Copy every line of the records that includes the word "after".

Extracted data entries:
..........

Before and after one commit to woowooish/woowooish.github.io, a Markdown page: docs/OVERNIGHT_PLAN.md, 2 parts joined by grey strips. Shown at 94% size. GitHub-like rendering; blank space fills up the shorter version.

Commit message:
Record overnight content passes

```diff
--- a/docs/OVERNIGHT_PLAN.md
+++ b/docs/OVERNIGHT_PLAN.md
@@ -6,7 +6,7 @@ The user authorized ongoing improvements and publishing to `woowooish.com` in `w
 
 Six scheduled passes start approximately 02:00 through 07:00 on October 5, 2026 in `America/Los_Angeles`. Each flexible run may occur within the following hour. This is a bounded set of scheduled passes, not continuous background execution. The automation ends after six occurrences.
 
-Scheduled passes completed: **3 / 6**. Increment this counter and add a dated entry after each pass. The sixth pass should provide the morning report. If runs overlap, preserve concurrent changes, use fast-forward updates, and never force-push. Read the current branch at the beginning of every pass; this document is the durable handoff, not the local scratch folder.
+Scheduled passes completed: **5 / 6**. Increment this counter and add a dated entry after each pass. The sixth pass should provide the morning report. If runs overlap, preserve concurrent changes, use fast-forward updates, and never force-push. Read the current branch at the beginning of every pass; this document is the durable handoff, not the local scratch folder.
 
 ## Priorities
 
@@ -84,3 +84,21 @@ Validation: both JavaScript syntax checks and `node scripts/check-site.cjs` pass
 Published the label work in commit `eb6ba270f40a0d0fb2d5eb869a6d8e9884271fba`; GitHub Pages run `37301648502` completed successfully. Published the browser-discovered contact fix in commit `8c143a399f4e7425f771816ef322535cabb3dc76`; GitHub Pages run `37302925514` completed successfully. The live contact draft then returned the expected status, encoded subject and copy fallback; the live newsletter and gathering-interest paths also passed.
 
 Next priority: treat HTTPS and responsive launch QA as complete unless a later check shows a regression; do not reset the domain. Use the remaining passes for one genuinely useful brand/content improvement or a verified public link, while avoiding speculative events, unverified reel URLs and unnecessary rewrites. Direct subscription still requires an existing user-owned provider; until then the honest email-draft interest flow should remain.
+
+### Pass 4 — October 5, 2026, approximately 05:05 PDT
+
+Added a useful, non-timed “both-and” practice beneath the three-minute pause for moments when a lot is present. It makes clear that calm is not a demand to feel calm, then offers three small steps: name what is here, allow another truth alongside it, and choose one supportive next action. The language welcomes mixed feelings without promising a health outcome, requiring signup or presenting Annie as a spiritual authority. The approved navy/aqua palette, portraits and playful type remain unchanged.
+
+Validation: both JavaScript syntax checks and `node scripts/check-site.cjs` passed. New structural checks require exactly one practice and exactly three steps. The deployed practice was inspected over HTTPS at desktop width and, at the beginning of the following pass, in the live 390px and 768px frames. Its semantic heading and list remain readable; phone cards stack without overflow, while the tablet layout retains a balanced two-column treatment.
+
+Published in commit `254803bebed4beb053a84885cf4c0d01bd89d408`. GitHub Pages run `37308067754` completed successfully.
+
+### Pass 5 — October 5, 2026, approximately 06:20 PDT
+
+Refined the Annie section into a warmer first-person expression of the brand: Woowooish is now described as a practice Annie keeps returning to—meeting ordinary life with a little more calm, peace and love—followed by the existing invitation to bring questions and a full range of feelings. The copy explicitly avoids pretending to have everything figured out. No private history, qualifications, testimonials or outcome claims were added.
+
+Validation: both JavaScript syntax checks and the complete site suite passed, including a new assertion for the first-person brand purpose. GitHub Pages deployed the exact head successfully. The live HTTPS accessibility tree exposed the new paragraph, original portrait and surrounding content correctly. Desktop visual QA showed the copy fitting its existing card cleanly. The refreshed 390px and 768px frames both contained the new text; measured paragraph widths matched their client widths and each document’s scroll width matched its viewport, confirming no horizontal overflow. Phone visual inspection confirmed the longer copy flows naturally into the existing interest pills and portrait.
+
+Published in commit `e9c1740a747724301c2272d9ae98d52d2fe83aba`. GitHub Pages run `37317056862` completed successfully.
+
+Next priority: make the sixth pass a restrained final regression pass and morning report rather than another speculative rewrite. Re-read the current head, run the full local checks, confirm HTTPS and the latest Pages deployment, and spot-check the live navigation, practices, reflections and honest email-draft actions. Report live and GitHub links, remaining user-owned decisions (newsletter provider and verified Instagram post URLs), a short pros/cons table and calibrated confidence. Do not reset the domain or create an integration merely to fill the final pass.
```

..........

* _ANSWER TO THIS PROBLEM_:
Before and after one commit to woowooish/woowooish.github.io, a Markdown page: docs/OVERNIGHT_PLAN.md, 2 parts joined by grey strips. Shown at 94% size. GitHub-like rendering; blank space fills up the shorter version.
 Six scheduled passes start approximately 02:00 through 07:00 on October 5, 2026 in `America/Los_Angeles`. Each flexible run may occur within the following hour. This is a bounded set of scheduled passes, not continuous background execution. The automation ends after six occurrences.
-Scheduled passes completed: **3 / 6**. Increment this counter and add a dated entry after each pass. The sixth pass should provide the morning report. If runs overlap, preserve concurrent changes, use fast-forward updates, and never force-push. Read the current branch at the beginning of every pass; this document is the durable handoff, not the local scratch folder.
+Scheduled passes completed: **5 / 6**. Increment this counter and add a dated entry after each pass. The sixth pass should provide the morning report. If runs overlap, preserve concurrent changes, use fast-forward updates, and never force-push. Read the current branch at the beginning of every pass; this document is the durable handoff, not the local scratch folder.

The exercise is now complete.